How to complete this task:
Pictures aside, restate the records below exactly as written.

Change listing data

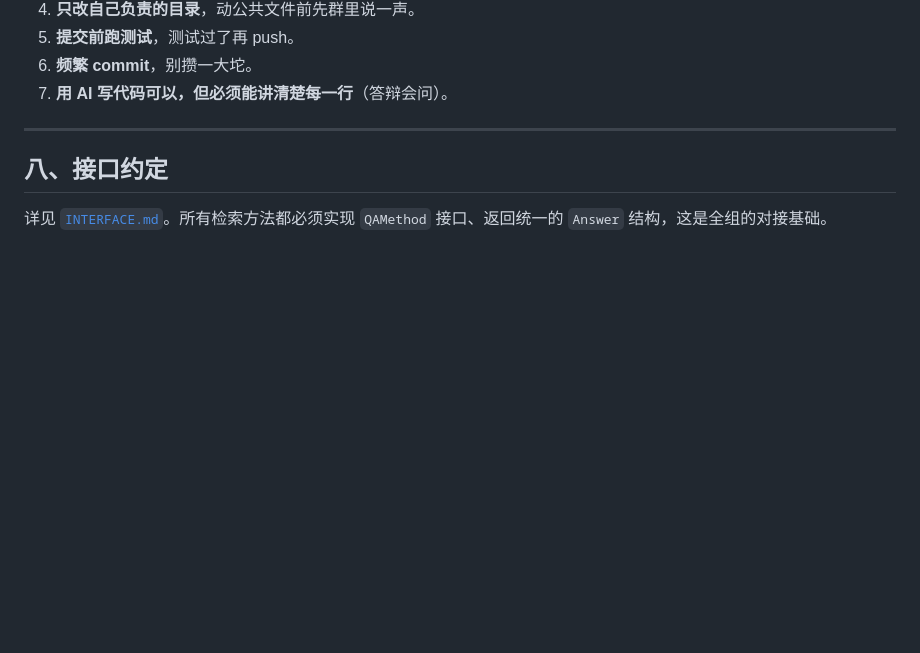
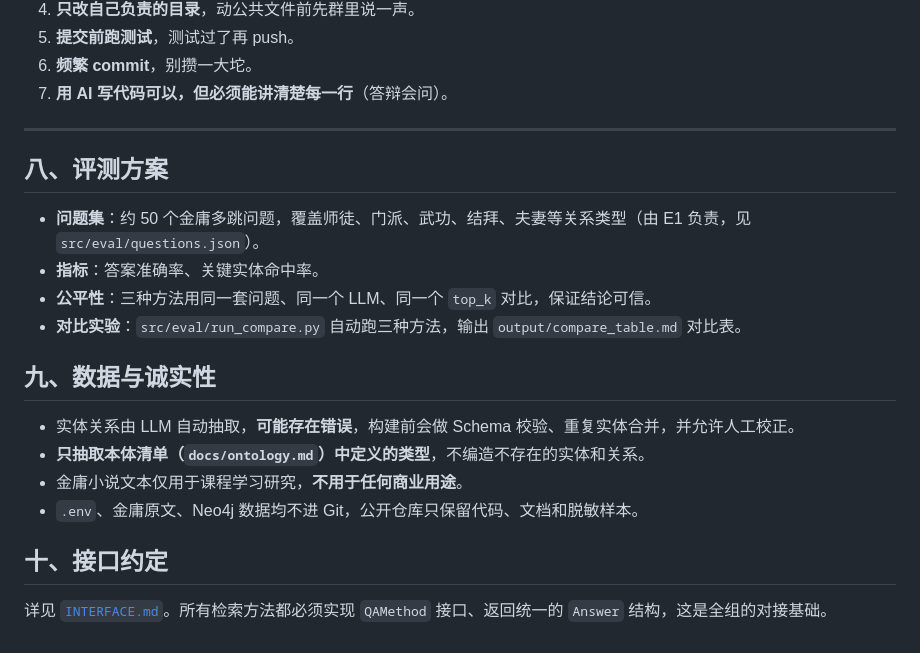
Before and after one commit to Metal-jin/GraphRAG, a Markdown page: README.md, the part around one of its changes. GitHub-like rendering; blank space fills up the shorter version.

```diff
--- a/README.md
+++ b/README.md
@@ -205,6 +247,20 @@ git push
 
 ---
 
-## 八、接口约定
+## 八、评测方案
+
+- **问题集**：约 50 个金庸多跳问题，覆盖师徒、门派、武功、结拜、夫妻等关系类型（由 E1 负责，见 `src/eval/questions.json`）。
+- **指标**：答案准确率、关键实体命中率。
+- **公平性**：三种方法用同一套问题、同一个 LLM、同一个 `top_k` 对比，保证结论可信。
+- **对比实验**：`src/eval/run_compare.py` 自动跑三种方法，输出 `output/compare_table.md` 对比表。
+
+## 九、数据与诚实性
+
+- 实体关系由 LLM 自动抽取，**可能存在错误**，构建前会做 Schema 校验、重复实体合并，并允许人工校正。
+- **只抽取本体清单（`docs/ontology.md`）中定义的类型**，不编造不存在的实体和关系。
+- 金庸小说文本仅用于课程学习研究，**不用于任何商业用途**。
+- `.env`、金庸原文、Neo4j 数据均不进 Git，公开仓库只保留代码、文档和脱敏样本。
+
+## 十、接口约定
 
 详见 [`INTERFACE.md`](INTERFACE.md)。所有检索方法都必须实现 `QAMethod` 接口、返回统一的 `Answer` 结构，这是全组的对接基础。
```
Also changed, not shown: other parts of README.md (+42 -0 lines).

Answer box:
Before and after one commit to Metal-jin/GraphRAG, a Markdown page: README.md, the part around one of its changes. GitHub-like rendering; blank space fills up the shorter version.

```diff
--- a/README.md
+++ b/README.md
@@ -205,6 +247,20 @@ git push
 
 ---
 
-## 八、接口约定
+## 八、评测方案
+
+- **问题集**：约 50 个金庸多跳问题，覆盖师徒、门派、武功、结拜、夫妻等关系类型（由 E1 负责，见 `src/eval/questions.json`）。
+- **指标**：答案准确率、关键实体命中率。
+- **公平性**：三种方法用同一套问题、同一个 LLM、同一个 `top_k` 对比，保证结论可信。
+- **对比实验**：`src/eval/run_compare.py` 自动跑三种方法，输出 `output/compare_table.md` 对比表。
+
+## 九、数据与诚实性
+
+- 实体关系由 LLM 自动抽取，**可能存在错误**，构建前会做 Schema 校验、重复实体合并，并允许人工校正。
+- **只抽取本体清单（`docs/ontology.md`）中定义的类型**，不编造不存在的实体和关系。
+- 金庸小说文本仅用于课程学习研究，**不用于任何商业用途**。
+- `.env`、金庸原文、Neo4j 数据均不进 Git，公开仓库只保留代码、文档和脱敏样本。
+
+## 十、接口约定
 
 详见 [`INTERFACE.md`](INTERFACE.md)。所有检索方法都必须实现 `QAMethod` 接口、返回统一的 `Answer` 结构，这是全组的对接基础。
```
Also changed, not shown: other parts of README.md (+42 -0 lines).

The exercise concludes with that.